As part of an effective summer, I have read several books. Now as part of wasting homework time, I will review them.
1. The Prophet
By Kahlil Gibran
This is a short one and easy to read. Basically this guy tells you everything you need to know about life, the universe, and everything (something which Douglas Adams couldn't manage in more than three volumes) and in a very peotic way. If only Gibran were around today, maybe Almistra would ask The Prophet to speak to us of internet dating. 10/10
2. Leadership and Self-deception
By The Arbinger Institute
How can an institute write a book? Answer: Not very well. Okay, the message was good and I agree with it etc. but it is SO BORING. I couldn't finish it. It reads way too much like a corporate training manual because it's a corporate training manual (which I was supposed to read for my job). Might I reccomend books be written by humans from now on?
By Gore Vidal
I bought this used at that cool enormous used bookstore they have in Portland. That was last August, and that's when I started it. I had a hard time staying awake for the first 50 pages or so, but to be fair I was in a hot tub for most of that time (that's another amusing story, by the way).

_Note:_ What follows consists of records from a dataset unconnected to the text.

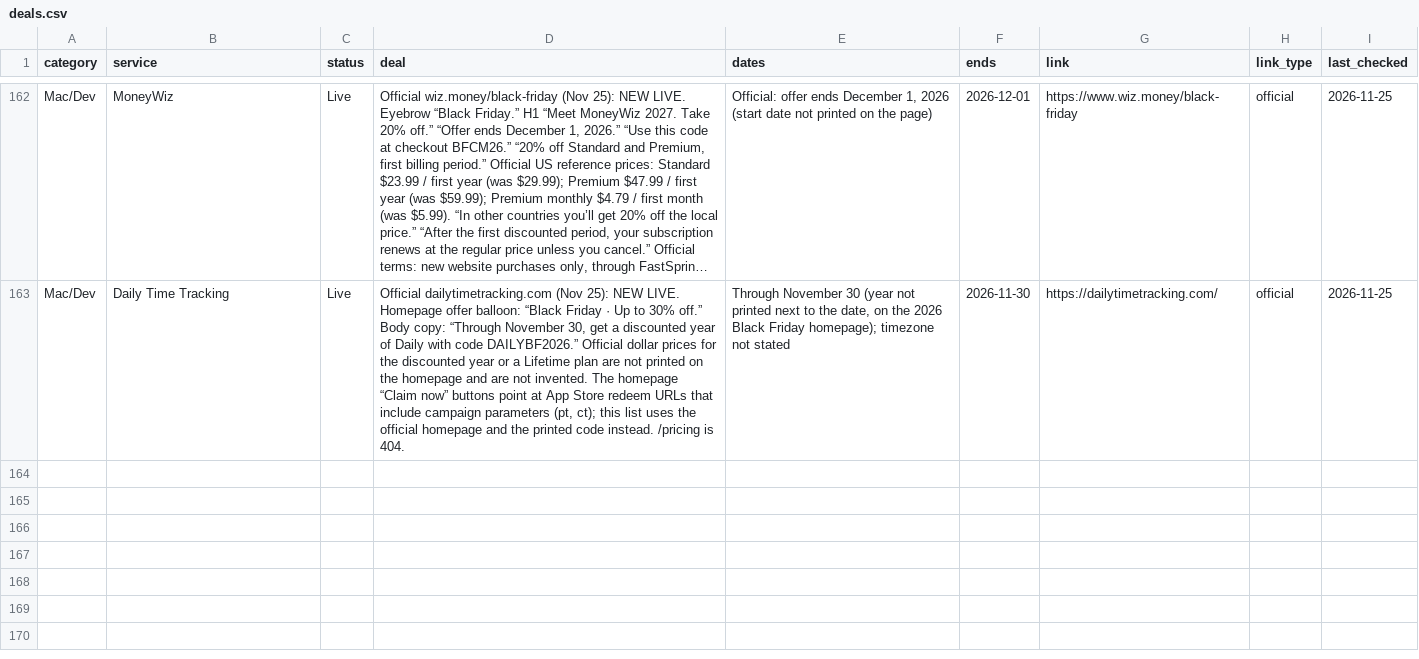
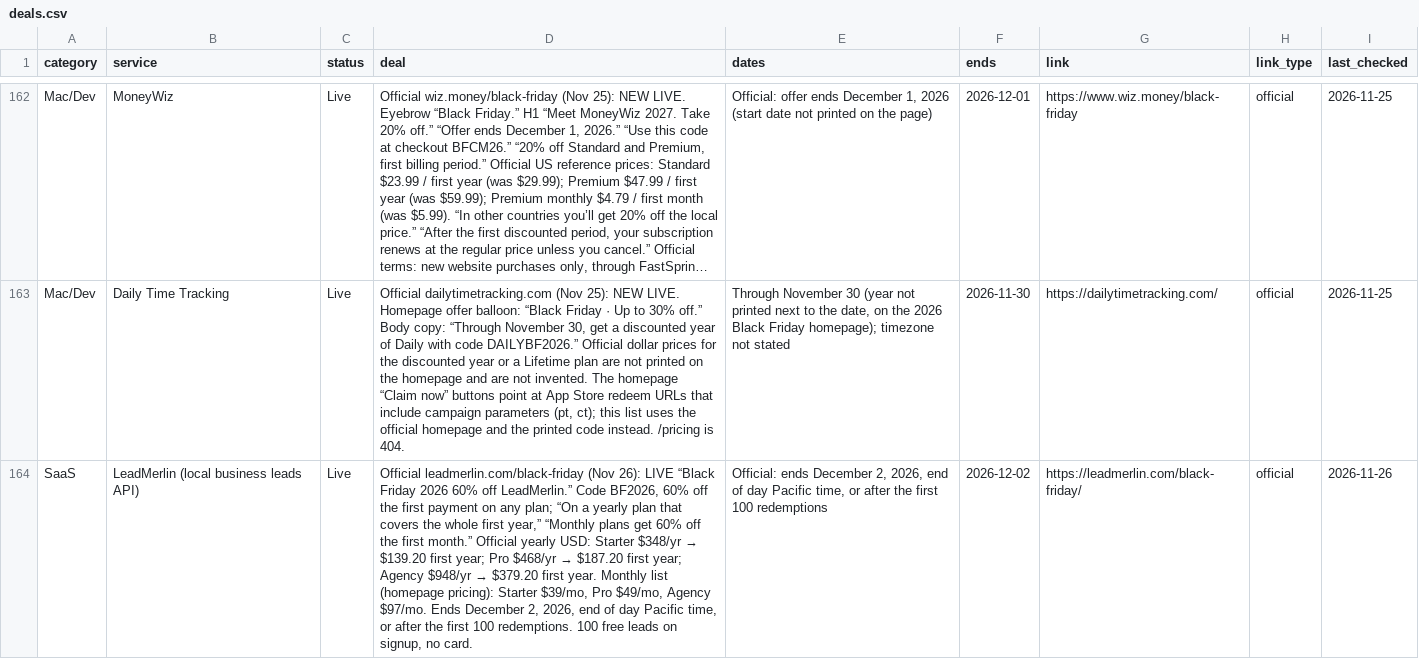
Before and after one commit to thoughtcook/verified-black-friday, a CSV file: data/deals.csv, drawn as a sheet; only a part is shown, gaps mark what is left out; long unchanged cells end in …; the diff names each change by its address in the sheet, - before the commit and + after, or states it on an @@ line.

Commit message:
Add LeadMerlin (SaaS): 60% off first payment, code BF2026, ends Dec 2

```diff
--- a/data/deals.csv
+++ b/data/deals.csv
+row 164: SaaS | LeadMerlin (local business leads API) | Live | Official leadmerlin.com/black-friday (Nov 26): LIVE “Black Friday 2026 60% off LeadMerlin.” Code BF2026, 60% off the first payment on any plan; “On a yearly plan that covers the whole first year,” “Monthly plans get 60% off the first month.” Official yearly USD: Starter $348/yr → $139.20 first year; Pro $468/yr → $187.20 first year; Agency $948/yr → $379.20 first year. Monthly list (homepage pricing): Starter $39/mo, Pro $49/mo, Agency $97/mo. Ends December 2, 2026, end of day Pacific time, or after the first 100 redemptions. 100 free leads on signup, no card. | Official: ends December 2, 2026, end of day Pacific time, or after the first 100 redemptions | 2026-12-02 | https://leadmerlin.com/black-friday/ | official | 2026-11-26
```
Also changed, not shown: 5 other files.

So I was turned off to it for a while until I picked it up again in July and finished a couple of weeks ago, fully one year after starting it. Well maybe I've matured or maybe it just got more interesting, but I loved it. And the last two pages were some of the most chilling I've ever read.
4. Welcome to the Monkey House
By Kurt Vonnegut
With a name like that, how can you go wrong? This is, in the author's opinion, a collection of his worst short stories. I liked most of the ones I read though, especially Harrison Bergeron.
5. I Sing the Body Electric!
By Ray Bradbury
If only this book were as groovy as that Weather Report album. Although I did make an important discovery while reading it: I hate Ray Bradbury. I hate the way he can't just come out and say exactly what the hell is going on in his story. "Peter Horn didn't want to be the father of a small blue pyramid." is the first line of "Tomorrow's Child". OH MY SWEET NOTHINGS, WHAT IS GOING ON? TELL ME RAY, I CAN'T TAKE THE SUSPENSE!! I MUST READ MORE!
That sums up how I did not feel reading any of his short stories. And man, this guy can preach. One story (that the collection is named after) is about a robotic grandmother, who after six months of listening to her grandchildren (humans) and squirting jets of water out of her index finger, suddenly starts spouting out her philosophical take on why she exists. Robotic grandmothers are supposed to bake cookies on command, not bore us with metaphysics.
All in all, a successful summer of reading. Even bad books are still pretty good. Especially on a road trip or when you're stuck out in the desert under a juniper (see previous entry).